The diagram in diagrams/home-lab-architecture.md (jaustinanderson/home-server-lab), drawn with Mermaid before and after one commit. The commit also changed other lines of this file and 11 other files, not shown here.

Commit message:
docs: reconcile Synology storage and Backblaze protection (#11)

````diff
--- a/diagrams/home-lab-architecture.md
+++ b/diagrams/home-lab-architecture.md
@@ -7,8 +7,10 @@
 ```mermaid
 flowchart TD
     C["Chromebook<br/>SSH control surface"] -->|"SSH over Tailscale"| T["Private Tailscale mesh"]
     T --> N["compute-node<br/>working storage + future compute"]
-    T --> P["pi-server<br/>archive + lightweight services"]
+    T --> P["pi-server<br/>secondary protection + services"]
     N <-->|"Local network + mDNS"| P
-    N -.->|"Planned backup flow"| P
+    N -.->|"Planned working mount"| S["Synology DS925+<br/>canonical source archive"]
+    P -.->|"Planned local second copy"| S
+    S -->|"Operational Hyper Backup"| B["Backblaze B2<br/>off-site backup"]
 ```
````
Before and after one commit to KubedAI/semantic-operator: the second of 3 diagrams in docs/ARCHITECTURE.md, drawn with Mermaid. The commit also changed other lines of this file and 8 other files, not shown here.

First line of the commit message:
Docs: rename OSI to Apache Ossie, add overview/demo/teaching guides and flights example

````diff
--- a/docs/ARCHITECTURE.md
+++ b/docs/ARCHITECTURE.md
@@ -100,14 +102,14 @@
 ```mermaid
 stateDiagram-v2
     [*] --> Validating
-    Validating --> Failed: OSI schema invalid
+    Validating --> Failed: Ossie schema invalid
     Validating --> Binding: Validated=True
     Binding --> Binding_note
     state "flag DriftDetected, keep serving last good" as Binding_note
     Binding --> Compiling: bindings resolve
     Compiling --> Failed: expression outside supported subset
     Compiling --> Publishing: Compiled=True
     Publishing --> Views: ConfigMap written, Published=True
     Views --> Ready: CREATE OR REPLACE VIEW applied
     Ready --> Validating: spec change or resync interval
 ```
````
----------
#### [PROBLEM DETAILS]
Print all entries again, exactly.

#### [EXPECTED ANSWER]
The diagram in diagrams/home-lab-architecture.md (jaustinanderson/home-server-lab), drawn with Mermaid before and after one commit. The commit also changed other lines of this file and 11 other files, not shown here.

Commit message:
docs: reconcile Synology storage and Backblaze protection (#11)

````diff
--- a/diagrams/home-lab-architecture.md
+++ b/diagrams/home-lab-architecture.md
@@ -7,8 +7,10 @@
 ```mermaid
 flowchart TD
     C["Chromebook<br/>SSH control surface"] -->|"SSH over Tailscale"| T["Private Tailscale mesh"]
     T --> N["compute-node<br/>working storage + future compute"]
-    T --> P["pi-server<br/>archive + lightweight services"]
+    T --> P["pi-server<br/>secondary protection + services"]
     N <-->|"Local network + mDNS"| P
-    N -.->|"Planned backup flow"| P
+    N -.->|"Planned working mount"| S["Synology DS925+<br/>canonical source archive"]
+    P -.->|"Planned local second copy"| S
+    S -->|"Operational Hyper Backup"| B["Backblaze B2<br/>off-site backup"]
 ```
````
Before and after one commit to KubedAI/semantic-operator: the second of 3 diagrams in docs/ARCHITECTURE.md, drawn with Mermaid. The commit also changed other lines of this file and 8 other files, not shown here.

First line of the commit message:
Docs: rename OSI to Apache Ossie, add overview/demo/teaching guides and flights example

````diff
--- a/docs/ARCHITECTURE.md
+++ b/docs/ARCHITECTURE.md
@@ -100,14 +102,14 @@
 ```mermaid
 stateDiagram-v2
     [*] --> Validating
-    Validating --> Failed: OSI schema invalid
+    Validating --> Failed: Ossie schema invalid
     Validating --> Binding: Validated=True
     Binding --> Binding_note
     state "flag DriftDetected, keep serving last good" as Binding_note
     Binding --> Compiling: bindings resolve
     Compiling --> Failed: expression outside supported subset
     Compiling --> Publishing: Compiled=True
     Publishing --> Views: ConfigMap written, Published=True
     Views --> Ready: CREATE OR REPLACE VIEW applied
     Ready --> Validating: spec change or resync interval
 ```
````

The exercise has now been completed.